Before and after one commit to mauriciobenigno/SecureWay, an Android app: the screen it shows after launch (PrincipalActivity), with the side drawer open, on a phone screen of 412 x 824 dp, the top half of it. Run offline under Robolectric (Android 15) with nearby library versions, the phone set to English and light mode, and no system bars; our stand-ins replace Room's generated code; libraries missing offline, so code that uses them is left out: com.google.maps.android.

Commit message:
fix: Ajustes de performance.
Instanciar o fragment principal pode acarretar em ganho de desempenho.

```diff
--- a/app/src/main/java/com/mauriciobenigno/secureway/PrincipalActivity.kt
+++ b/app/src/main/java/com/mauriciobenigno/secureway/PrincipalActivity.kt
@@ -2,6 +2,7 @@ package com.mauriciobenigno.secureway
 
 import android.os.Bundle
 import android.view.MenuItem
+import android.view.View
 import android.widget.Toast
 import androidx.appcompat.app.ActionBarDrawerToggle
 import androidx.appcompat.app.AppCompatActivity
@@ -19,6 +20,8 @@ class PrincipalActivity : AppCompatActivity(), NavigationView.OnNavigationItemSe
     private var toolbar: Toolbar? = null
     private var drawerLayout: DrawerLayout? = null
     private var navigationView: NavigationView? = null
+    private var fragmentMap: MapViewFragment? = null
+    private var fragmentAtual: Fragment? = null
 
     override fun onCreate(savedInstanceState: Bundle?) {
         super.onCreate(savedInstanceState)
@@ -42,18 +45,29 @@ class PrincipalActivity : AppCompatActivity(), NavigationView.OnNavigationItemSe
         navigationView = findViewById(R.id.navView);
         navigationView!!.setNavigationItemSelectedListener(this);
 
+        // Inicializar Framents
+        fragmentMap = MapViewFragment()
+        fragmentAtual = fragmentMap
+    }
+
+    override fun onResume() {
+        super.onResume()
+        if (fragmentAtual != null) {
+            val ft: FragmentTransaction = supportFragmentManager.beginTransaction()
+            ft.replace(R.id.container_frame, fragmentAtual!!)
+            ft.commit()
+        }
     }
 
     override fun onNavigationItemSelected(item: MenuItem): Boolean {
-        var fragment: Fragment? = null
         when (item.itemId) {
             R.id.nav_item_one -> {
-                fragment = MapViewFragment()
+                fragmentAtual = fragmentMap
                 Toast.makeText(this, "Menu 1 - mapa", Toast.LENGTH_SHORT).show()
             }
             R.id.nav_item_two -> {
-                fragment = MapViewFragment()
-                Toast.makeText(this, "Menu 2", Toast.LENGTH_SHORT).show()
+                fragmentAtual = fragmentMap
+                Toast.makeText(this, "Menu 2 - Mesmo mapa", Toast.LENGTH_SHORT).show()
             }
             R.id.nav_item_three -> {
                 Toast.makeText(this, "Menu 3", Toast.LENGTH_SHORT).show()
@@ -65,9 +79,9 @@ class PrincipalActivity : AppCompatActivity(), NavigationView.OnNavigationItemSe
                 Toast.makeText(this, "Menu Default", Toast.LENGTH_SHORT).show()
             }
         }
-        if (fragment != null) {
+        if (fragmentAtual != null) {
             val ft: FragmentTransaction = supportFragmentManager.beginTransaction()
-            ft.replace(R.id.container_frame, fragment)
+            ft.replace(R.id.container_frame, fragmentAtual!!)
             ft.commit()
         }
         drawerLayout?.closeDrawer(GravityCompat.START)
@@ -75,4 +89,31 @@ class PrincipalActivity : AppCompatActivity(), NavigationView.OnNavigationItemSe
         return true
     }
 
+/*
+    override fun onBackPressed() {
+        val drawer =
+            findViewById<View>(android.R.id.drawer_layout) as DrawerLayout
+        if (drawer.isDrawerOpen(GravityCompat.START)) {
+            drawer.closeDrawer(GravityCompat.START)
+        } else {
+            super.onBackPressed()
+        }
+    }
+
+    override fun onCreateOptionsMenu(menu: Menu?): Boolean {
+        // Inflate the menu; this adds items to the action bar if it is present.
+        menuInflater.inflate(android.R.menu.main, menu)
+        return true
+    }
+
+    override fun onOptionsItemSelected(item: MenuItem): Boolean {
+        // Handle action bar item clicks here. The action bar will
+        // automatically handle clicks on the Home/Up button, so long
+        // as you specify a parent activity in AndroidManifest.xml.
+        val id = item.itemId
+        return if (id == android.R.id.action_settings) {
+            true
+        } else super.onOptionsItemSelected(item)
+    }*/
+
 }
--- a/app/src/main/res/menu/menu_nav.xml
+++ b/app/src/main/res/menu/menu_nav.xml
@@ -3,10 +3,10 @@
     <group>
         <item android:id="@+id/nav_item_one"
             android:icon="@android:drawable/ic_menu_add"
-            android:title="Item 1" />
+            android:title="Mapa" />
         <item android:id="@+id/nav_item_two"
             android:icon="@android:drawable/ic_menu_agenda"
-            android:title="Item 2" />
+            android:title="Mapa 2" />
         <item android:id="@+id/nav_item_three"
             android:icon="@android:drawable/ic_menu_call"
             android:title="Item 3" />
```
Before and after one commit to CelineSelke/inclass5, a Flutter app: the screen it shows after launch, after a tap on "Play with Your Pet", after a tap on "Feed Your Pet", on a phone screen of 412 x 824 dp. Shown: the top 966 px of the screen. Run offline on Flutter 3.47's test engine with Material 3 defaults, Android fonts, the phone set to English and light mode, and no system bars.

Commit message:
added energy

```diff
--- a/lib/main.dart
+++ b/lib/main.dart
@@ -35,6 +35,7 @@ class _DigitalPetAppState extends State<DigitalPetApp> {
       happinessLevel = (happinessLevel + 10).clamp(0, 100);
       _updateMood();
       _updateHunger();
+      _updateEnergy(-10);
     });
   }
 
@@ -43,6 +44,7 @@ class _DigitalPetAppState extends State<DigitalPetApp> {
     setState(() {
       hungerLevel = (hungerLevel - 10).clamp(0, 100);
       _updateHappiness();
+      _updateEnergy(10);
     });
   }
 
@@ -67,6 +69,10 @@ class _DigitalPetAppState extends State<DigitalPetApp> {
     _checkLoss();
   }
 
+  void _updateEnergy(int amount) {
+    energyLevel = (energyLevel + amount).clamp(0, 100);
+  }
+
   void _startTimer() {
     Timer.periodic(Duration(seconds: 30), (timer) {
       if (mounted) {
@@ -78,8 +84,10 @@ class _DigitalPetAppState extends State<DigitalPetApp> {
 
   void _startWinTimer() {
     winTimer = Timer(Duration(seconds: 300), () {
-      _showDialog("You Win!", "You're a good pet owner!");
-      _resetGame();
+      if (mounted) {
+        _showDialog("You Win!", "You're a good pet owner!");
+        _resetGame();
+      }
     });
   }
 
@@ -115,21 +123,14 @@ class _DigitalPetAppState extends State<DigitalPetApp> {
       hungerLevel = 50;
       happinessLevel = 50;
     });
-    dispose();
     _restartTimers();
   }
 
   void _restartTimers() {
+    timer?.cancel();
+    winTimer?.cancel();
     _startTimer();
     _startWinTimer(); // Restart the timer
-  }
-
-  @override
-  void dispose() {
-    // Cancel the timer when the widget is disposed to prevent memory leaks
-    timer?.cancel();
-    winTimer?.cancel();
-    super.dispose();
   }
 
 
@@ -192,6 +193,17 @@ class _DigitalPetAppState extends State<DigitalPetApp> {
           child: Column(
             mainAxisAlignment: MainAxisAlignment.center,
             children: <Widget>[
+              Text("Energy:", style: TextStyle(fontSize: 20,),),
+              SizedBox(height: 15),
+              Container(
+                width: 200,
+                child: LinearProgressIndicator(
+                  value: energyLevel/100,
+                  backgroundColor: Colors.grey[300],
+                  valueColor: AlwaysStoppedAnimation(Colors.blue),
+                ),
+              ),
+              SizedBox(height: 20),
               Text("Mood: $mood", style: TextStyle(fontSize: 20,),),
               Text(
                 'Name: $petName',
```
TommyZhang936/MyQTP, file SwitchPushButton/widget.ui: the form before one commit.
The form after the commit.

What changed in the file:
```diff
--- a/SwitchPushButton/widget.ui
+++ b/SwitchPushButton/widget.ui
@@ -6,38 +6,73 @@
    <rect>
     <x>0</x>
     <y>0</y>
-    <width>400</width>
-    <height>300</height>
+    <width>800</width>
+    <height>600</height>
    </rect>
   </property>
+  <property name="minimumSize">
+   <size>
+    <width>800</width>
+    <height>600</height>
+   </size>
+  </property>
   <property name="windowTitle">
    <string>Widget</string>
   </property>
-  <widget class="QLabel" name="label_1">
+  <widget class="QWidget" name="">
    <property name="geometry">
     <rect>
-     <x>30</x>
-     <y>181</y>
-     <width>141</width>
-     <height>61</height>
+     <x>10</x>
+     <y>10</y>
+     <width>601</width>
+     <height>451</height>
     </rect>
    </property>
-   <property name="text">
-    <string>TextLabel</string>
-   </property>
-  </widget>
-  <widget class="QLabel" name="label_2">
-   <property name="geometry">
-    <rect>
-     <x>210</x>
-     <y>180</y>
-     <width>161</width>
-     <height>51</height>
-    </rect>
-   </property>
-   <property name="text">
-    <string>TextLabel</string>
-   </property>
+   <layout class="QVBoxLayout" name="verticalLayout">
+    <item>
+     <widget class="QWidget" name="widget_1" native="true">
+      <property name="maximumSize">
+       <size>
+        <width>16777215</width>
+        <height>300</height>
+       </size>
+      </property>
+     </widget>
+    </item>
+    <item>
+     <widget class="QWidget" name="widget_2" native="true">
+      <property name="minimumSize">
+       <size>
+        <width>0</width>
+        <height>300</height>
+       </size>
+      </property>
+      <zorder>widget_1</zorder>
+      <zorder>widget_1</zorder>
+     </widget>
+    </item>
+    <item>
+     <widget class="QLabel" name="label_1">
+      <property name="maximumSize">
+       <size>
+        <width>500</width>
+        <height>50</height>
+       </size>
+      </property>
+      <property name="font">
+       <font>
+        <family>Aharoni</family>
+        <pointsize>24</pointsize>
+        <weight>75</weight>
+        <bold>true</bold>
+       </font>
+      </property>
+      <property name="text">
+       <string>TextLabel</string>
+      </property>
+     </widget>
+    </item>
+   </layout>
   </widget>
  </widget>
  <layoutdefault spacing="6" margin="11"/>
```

Assigned task: From the first line of the data above to the line holding "fix: Ajustes de performance.", reproduce each line exactly; emit no other lines.

Written reply:
Before and after one commit to mauriciobenigno/SecureWay, an Android app: the screen it shows after launch (PrincipalActivity), with the side drawer open, on a phone screen of 412 x 824 dp, the top half of it. Run offline under Robolectric (Android 15) with nearby library versions, the phone set to English and light mode, and no system bars; our stand-ins replace Room's generated code; libraries missing offline, so code that uses them is left out: com.google.maps.android.

Commit message:
fix: Ajustes de performance.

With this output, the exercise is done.